### DESCRIPTION OF THE TASK
Your answer should be every line of the records that contains the word "Models".

### AVAILABLE RECORDS
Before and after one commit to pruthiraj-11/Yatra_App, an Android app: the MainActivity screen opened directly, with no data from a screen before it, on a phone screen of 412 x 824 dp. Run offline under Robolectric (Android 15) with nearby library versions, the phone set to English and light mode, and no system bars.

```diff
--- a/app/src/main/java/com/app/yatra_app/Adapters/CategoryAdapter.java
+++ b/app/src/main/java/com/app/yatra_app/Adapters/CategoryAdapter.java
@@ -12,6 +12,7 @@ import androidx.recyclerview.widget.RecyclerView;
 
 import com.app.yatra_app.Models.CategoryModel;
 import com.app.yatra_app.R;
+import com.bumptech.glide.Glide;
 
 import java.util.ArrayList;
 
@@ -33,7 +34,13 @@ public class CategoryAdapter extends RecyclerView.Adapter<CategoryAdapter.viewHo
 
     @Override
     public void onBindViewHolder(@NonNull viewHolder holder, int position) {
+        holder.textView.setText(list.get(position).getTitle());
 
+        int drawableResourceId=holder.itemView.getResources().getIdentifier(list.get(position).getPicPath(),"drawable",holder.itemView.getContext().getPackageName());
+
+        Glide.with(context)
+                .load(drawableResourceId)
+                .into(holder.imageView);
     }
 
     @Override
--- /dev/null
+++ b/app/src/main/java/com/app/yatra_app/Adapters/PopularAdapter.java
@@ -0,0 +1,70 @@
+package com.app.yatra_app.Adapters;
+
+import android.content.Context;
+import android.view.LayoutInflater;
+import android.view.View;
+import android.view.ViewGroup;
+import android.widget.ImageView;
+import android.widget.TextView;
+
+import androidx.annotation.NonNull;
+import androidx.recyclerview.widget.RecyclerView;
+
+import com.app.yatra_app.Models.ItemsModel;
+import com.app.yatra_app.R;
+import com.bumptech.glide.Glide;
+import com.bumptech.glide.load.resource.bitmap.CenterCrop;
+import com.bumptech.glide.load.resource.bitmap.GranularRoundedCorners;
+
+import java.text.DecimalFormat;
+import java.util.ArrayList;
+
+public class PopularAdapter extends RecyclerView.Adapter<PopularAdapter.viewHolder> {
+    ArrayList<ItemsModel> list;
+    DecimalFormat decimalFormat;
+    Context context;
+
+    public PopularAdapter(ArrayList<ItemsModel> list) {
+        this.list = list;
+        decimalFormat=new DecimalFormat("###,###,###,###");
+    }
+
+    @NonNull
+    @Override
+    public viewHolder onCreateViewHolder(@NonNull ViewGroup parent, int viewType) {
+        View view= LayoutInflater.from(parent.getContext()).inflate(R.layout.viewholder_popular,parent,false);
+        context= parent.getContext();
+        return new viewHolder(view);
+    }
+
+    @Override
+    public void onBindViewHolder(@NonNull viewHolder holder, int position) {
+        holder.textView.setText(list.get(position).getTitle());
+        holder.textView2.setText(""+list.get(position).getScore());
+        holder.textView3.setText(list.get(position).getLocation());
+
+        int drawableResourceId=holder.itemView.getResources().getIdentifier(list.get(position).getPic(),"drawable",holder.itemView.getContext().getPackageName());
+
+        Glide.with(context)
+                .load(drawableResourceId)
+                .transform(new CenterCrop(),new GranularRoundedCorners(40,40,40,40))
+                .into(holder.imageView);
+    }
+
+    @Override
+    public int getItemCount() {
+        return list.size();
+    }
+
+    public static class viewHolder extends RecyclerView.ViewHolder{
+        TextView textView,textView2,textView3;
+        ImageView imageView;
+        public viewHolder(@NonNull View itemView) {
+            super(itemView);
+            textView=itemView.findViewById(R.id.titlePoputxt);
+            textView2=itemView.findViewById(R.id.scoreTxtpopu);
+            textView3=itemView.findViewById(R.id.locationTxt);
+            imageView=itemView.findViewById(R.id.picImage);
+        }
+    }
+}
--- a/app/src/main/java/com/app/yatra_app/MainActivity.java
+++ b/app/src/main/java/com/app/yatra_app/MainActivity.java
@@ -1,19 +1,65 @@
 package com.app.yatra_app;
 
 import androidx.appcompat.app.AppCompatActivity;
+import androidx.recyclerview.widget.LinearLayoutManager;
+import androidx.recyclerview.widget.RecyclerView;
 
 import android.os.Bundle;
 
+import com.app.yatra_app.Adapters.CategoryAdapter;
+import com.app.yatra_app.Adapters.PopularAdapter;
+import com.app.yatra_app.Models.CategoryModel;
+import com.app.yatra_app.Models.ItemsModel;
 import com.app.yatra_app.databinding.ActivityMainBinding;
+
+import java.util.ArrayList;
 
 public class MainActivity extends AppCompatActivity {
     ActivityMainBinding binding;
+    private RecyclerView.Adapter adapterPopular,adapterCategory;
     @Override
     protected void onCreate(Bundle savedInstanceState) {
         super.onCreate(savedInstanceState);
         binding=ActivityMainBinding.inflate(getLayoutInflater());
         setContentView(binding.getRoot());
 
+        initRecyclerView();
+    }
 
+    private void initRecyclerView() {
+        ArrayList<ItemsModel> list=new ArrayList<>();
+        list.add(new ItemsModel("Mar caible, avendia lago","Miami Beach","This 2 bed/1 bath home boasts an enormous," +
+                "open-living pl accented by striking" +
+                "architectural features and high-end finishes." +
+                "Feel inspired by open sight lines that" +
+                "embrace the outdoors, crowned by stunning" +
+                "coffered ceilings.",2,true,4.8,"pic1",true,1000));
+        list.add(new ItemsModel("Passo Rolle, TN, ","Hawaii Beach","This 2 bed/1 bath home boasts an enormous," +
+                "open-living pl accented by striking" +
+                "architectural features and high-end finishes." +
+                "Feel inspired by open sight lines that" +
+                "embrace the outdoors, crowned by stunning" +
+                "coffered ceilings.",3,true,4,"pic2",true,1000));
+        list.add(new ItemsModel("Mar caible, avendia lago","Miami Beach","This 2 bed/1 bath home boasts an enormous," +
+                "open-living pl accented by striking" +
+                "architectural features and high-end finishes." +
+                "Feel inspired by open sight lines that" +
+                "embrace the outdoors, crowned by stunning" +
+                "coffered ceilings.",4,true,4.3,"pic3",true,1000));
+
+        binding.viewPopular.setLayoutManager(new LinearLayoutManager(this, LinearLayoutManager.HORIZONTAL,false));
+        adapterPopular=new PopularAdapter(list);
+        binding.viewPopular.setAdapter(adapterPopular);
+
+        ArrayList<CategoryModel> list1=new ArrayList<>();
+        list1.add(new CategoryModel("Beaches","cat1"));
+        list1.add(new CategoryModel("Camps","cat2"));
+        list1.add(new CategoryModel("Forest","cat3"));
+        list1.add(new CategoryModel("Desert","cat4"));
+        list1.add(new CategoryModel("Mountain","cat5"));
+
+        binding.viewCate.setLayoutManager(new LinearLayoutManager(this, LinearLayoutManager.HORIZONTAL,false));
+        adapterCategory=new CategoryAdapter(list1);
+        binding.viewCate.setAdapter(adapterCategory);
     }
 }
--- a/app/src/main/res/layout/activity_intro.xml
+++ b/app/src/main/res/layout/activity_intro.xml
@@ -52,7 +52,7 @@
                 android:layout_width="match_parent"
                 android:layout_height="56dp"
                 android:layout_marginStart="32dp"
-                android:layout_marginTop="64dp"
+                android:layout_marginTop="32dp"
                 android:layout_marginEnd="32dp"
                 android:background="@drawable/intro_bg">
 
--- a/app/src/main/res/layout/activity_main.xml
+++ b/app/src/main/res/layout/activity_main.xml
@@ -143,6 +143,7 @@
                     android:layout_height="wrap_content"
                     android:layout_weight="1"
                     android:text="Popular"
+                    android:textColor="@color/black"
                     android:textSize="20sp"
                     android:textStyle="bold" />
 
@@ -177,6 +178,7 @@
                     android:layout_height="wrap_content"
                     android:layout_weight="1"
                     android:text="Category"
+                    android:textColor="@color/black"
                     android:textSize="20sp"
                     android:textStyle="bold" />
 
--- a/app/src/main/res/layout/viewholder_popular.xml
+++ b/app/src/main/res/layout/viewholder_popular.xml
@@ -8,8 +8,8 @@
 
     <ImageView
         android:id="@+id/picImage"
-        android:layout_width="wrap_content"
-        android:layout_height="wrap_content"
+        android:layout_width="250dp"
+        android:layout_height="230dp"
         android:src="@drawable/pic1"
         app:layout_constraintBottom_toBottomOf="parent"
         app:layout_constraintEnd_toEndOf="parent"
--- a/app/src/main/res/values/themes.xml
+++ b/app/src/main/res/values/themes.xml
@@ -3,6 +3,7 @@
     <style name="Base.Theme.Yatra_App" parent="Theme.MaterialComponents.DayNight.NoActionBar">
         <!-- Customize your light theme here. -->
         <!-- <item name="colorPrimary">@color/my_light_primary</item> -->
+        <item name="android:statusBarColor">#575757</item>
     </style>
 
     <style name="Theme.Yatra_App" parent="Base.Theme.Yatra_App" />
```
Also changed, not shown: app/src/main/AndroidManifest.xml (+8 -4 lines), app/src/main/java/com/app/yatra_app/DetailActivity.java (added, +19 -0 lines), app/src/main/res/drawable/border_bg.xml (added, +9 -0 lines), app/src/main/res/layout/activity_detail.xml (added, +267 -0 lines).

### OUTPUT FOR THIS EXERCISE
 import com.app.yatra_app.Models.CategoryModel;
+import com.app.yatra_app.Models.ItemsModel;
+import com.app.yatra_app.Models.CategoryModel;
+import com.app.yatra_app.Models.ItemsModel;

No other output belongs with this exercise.